**REQUIRED ACTION:** Below is a listing. Gather each line of it that contains "background".

*** Opening of DATASET RECORDS ***

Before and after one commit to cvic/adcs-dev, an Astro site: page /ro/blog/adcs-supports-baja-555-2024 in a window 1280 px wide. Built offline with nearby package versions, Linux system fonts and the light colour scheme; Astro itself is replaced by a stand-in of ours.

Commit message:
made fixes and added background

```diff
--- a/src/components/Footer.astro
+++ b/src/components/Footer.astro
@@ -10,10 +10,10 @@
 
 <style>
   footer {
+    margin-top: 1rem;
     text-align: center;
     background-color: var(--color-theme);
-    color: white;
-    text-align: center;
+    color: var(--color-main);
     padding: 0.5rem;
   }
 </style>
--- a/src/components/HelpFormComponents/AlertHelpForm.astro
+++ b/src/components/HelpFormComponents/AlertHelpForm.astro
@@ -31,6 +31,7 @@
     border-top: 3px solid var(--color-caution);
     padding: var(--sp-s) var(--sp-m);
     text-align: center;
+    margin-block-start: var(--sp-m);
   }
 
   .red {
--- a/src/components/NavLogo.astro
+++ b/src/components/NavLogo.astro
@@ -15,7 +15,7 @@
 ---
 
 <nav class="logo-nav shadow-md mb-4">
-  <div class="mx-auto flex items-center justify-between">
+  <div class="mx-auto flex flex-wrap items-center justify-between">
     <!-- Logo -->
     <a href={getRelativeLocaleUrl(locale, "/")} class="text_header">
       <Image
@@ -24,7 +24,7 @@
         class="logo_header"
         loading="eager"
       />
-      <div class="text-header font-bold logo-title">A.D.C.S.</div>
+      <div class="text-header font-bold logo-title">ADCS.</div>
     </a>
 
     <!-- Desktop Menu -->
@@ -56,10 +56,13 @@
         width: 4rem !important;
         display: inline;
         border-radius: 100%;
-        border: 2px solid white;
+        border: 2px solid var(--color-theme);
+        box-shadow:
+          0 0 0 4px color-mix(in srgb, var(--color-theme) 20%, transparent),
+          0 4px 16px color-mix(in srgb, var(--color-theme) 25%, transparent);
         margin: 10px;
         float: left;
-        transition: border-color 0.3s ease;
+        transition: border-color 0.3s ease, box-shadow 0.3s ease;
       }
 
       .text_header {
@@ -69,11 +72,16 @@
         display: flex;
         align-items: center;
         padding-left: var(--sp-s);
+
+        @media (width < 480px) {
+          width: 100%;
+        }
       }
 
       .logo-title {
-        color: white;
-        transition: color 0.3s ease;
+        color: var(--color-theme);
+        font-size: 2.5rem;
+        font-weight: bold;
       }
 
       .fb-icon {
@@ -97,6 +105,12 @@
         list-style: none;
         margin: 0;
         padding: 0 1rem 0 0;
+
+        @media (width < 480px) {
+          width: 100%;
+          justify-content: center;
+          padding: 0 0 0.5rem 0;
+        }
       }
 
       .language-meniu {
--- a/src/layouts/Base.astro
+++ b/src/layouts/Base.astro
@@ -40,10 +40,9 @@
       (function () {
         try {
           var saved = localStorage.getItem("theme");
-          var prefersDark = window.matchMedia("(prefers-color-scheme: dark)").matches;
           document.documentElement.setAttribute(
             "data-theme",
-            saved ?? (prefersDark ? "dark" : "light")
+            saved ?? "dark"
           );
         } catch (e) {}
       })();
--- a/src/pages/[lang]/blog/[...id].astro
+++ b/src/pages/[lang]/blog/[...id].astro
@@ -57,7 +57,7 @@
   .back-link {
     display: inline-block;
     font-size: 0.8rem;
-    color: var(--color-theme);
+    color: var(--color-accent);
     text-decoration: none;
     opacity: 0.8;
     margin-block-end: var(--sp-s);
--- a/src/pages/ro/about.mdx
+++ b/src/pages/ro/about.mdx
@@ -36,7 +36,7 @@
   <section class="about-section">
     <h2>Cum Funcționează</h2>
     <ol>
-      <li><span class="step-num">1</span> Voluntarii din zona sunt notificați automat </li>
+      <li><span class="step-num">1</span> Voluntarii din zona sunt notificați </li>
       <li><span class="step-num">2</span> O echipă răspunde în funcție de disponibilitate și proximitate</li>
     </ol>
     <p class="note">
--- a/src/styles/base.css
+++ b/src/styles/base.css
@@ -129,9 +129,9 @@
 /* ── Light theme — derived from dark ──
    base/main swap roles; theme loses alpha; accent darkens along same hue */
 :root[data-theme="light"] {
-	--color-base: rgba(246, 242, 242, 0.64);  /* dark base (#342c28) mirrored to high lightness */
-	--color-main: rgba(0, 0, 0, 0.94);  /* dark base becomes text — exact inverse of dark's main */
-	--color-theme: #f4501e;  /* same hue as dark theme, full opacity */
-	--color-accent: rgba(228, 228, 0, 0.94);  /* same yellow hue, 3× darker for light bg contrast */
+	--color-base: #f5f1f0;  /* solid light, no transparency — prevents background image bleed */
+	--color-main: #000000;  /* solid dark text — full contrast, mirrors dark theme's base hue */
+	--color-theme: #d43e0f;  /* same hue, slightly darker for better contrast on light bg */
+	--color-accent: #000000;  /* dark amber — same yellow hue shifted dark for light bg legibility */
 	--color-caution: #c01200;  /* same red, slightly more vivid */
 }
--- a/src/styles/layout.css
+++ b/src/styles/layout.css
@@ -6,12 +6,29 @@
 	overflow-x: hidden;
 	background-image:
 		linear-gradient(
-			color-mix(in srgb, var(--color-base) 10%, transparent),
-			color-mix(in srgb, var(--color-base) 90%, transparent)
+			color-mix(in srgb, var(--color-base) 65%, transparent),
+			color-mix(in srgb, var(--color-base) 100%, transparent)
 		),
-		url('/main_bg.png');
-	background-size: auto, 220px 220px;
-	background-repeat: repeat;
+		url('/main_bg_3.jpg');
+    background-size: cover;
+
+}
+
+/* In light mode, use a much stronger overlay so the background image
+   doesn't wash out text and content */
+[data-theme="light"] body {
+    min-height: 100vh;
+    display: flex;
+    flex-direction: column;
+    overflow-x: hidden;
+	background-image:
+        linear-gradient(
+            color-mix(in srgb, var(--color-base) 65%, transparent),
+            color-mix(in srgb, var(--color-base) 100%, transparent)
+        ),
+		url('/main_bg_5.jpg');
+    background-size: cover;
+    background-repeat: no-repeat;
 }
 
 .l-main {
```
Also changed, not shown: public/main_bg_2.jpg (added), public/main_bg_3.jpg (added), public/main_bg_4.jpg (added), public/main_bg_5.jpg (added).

*** Close of DATASET RECORDS ***

**RESPONSE TO THE TASK:**
made fixes and added background
     background-color: var(--color-theme);
+	--color-base: #f5f1f0;  /* solid light, no transparency — prevents background image bleed */
 	background-image:
-	background-size: auto, 220px 220px;
-	background-repeat: repeat;
+    background-size: cover;
+/* In light mode, use a much stronger overlay so the background image
+	background-image:
+    background-size: cover;
+    background-repeat: no-repeat;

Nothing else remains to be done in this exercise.